Economic impact: Organic fraud can have a significant economic impact on the organic food industry in the long run, where it can lead to unfair competition from faux organic brands, increased costs for brands that sell organic products, and a decrease in consumer demand.
Regulatory consequences: Brands that sell organic products may also face regulatory consequences if they are found to be involved in organic fraud. This can include fines, penalties, and loss of organic certification.
How will the SOE rule combat the challenges of the organic market?
The SOE rule aims to battle these challenges by strengthening oversight and enforcement of the production, handling, and sale of organic products across the entire organic supply chain, placing responsibility on every party that forms part of that journey.
The start of that collaborative effort is the expanded certification requirements of more businesses, like wholesale suppliers and bulk importers, who are involved at critical links in organic supply chains.
Furthermore, the accuracy of organic labeling will be closely monitored by the USDA to ensure that consumers are provided with accurate and reliable information. This is to reinvigorate public confidence in the USDA Organic Label.
While these tasks fall on the shoulders of manufacturers, packagers, wholesale suppliers, and bulk importers, it remains every business’s responsibility to ensure they only work with certified organic parties, documenting their organic journey to close off the traceable organic journey.
How should organic brands make the most of the journey ahead?
Organic brands can make the most of the SOE rule to preserve the organic status of their products by taking the following steps:
Ensure compliance with the new regulations: CPG brands should review the new regulations and ensure that they comply with the new requirements.
Maintain accurate records: CPG brands should maintain accurate records that document the production, handling, and sale of organic products, including the origin of the products and the parties involved in the supply chain.
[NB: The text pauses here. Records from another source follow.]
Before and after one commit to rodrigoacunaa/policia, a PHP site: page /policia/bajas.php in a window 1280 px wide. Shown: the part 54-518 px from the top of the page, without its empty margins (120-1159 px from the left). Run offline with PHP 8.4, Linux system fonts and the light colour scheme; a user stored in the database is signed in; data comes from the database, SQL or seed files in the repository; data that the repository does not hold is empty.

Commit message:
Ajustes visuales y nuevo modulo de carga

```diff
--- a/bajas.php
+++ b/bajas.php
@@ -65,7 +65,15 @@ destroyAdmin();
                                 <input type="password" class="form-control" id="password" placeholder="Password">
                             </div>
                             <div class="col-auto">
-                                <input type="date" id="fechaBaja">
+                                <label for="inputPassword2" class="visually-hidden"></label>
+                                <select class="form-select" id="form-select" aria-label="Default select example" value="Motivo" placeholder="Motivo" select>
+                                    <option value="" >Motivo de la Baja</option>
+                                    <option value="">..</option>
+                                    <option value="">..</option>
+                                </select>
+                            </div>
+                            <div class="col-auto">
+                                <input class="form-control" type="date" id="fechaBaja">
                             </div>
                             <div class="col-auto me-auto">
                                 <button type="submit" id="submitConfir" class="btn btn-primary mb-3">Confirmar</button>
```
Verify suppliers: Verify your suppliers to ensure that they are certified organic and comply with the USDA organic regulations. USDA-certified suppliers can easily be verified on the centralized USDA Organic Integrity Database. The database also provides a detailed outline of each seller’s certifications.
Develop a fraud prevention plan: Just like importers and wholesalers, your business should develop and implement a fraud prevention plan that describes the monitoring practices and procedures to prevent fraud and verify suppliers in the supply chain.
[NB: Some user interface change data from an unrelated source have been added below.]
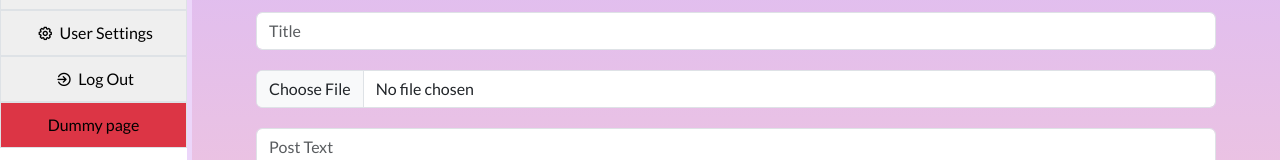
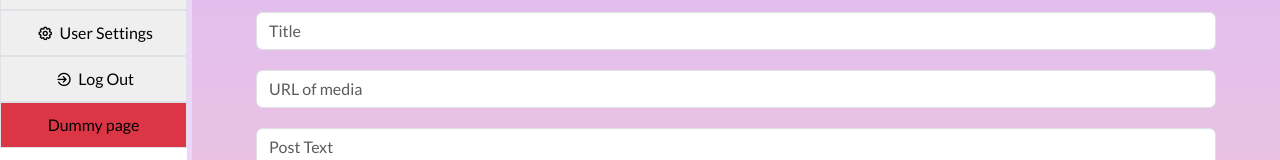
Before and after one commit to FutureWave-Technologies-LLC/DummyWebsiteReact2, a React (Create React App) app: page /create-post in a window 1280 px wide. Shown: the part 254-414 px from the top of the page. Built offline with nearby package versions, Linux system fonts and the light colour scheme; sample sign-in values are in the browser's storage; a web font is replaced by a local one.

Commit message:
text input for url media

```diff
--- a/src/pages/CreatePostPage.js
+++ b/src/pages/CreatePostPage.js
@@ -18,7 +18,7 @@ const CreatePostPage = () => {
     const handlePostSubmit = async (e) => {
         e.preventDefault();
         try {
-            await axios.post('http://3.142.185.208:8000/posts/post/', {
+            await axios.post('http://localhost:8000/posts/post/', {
                 title: title,
                 media: media,
                 description: postText,
@@ -53,11 +53,18 @@ const CreatePostPage = () => {
                             onChange={(e) => setTitle(e.target.value)}
                         />
 
-                        <input
+                        {/* <input
                             type="file"
                             id="media"
                             className="form-control rounded"
                             onChange={(e) => setMedia(e.target.files[0])}
+                        /> */}
+                        <input
+                            type="text"
+                            id="media"
+                            placeholder="URL of media"
+                            className="form-control rounded"
+                            onChange={(e) => setMedia(e.target.value)}
                         />
 
                         <textarea
```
Participate in the certification process: You should participate in the certification process and work with a certifying agent to ensure that your business complies with the USDA organic regulations.
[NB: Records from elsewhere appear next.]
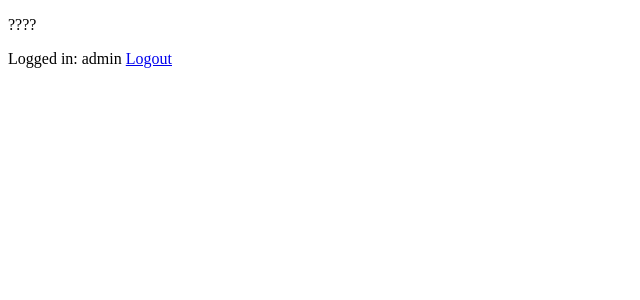
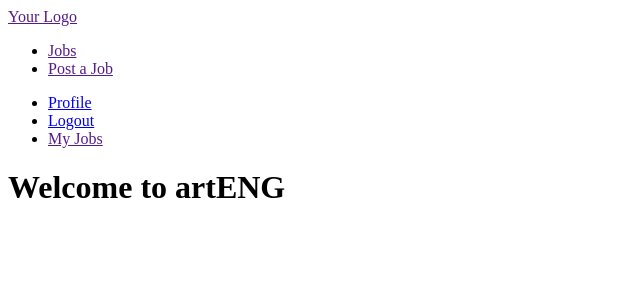
Before and after one commit to celkiboi/artENG, a Django app: page / in a window 1280 px wide. Shown: the top 300 px of the page, without its empty margins (0-640 px from the left). Run offline with Django 5.2, Linux system fonts and the light colour scheme; a user stored in the database is signed in.

Commit message:
Add user profile

```diff
--- a/jobs/templates/base.html
+++ b/jobs/templates/base.html
@@ -1,15 +1,52 @@
+{% load static %}
+
 <!DOCTYPE html>
 <html lang="en">
-    <head>
-        <title></title>
-        <meta charset="UTF-8">
-        <meta name="viewport" content="width=device-width, initial-scale=1">
-        <title>artENG</title>
-    </head>
-    <body>
-        <p>????</p>
+<head>
+    <meta charset="UTF-8">
+    <meta name="viewport" content="width=device-width, initial-scale=1, shrink-to-fit=no">
+    <title>{% block title %}Your Web Application{% endblock %}</title>
+    <!-- You can link your own stylesheet here if needed -->
+    <link rel="stylesheet" href="{% static 'style.css' %}">
+</head>
+<body>
 
-        {% block content %}
-        {% endblock content %}
-    </body>
+<nav>
+    <div>
+        <a href="">Your Logo</a>
+
+        <ul>
+            <li>
+                <a href="">Jobs</a>
+            </li>
+            <li>
+                <a href="">Post a Job</a>
+            </li>
+        </ul>
+
+        <ul>
+            {% if user.is_authenticated %}
+                <li>
+                    <a href="{% url 'jobs:profile' student.user_name %}">Profile</a>
+                </li>
+                <li>
+                    <a href="{% url 'jobs:logout' %}">Logout</a>
+                </li>
+                <li>
+                    <a href="">My Jobs</a>
+                </li>
+            {% else %}
+                <li>
+                    <a href="{% url 'jobs:login' %}">Login</a>
+                </li>
+            {% endif %}
+        </ul>
+    </div>
+</nav>
+
+<div class="content">
+    {% block content %}{% endblock %}
+</div>
+
+</body>
 </html>
--- a/jobs/templates/home.html
+++ b/jobs/templates/home.html
@@ -1,11 +1,6 @@
 {% extends 'base.html' %}
 {% block content %}
 
-    {% if request.user.is_authenticated%}
-        Logged in: {{request.user.user_name}}
-        <a href="{% url 'jobs:logout' %}">Logout</a>
-    {% else %}
-        <a href="{% url 'jobs:login' %}">Login</a>
-    {% endif %}
+<h1>Welcome to artENG</h1>
 
 {% endblock content %}
--- a/jobs/urls.py
+++ b/jobs/urls.py
@@ -1,10 +1,12 @@
 from django.urls import path
-from .views import homepage, logout_view
-from .views import CustomLoginView
+from .views import homepage, logout_view, profile
+from .views import CustomLoginView, register
 
 app_name = "jobs"
 urlpatterns = [
-    path('', homepage),
+    path('', homepage, name="home"),
     path('login/', CustomLoginView.as_view(), name="login"),
     path('logout/', logout_view, name='logout'),
+    path('register/', register, name='register'),
+    path('profile/<str:username>', profile, name='profile'),
 ]
--- a/jobs/views.py
+++ b/jobs/views.py
@@ -1,8 +1,9 @@
 from django.contrib.auth import authenticate, login, logout
 from django.contrib.auth.views import LoginView
-from django.shortcuts import redirect
-from .forms import LoginForm
+from django.shortcuts import redirect, get_object_or_404
+from .forms import LoginForm, RegistrationForm
 from django.shortcuts import render, redirect
+from .models import Student
 
 class CustomLoginView(LoginView):
     form_class = LoginForm
@@ -22,8 +23,27 @@ class CustomLoginView(LoginView):
 
 
 def homepage(request):
-    return render(request, 'home.html')
+    student = request.user
+    return render(request, 'home.html', {'student': student})
 
 def logout_view(request):
     logout(request)
     return redirect('/')
+
+def register(request):
+    if request.method == 'POST':
+        form = RegistrationForm(request.POST)
+        if form.is_valid():
+            user = form.save()
+            login(request, user)
+            return redirect('/')
+    else:
+        form = RegistrationForm()
+    return render(request, 'register.html', {'form': form})
+
+def profile(request, username):
+    student = get_object_or_404(Student, user_name=username)
+    context = {
+        'student': student
+    }
+    return render(request, 'profile.html', context)
```
Also changed, not shown: jobs/forms.py (+7 -1 lines), jobs/templates/profile.html (added, +17 -0 lines), jobs/templates/register.html (+12 -0 lines), db.sqlite3, jobs/static/style.css (added).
Under the SOE rule, each business can help preserve the organic status of their products and maintain consumer trust in their organic catalog. That’s what the SOE rule aims to achieve – giving every party to the organic supply chain the opportunity to safeguard their territory in the bigger organic ecosystem.
But while each business will have to install the necessary internal protocols to live up to the USDA’s requirements, you don’t have to do everything alone.
Ingredient Brothers can help you connect with certified organic suppliers, vendors, manufacturers, and packagers. So get in touch with us and to find out how we can make the next stage of organic preservation as simple as possible.
In the meantime, take a deep look at our Product List here, and start thinking about what your next sourcing chapter is!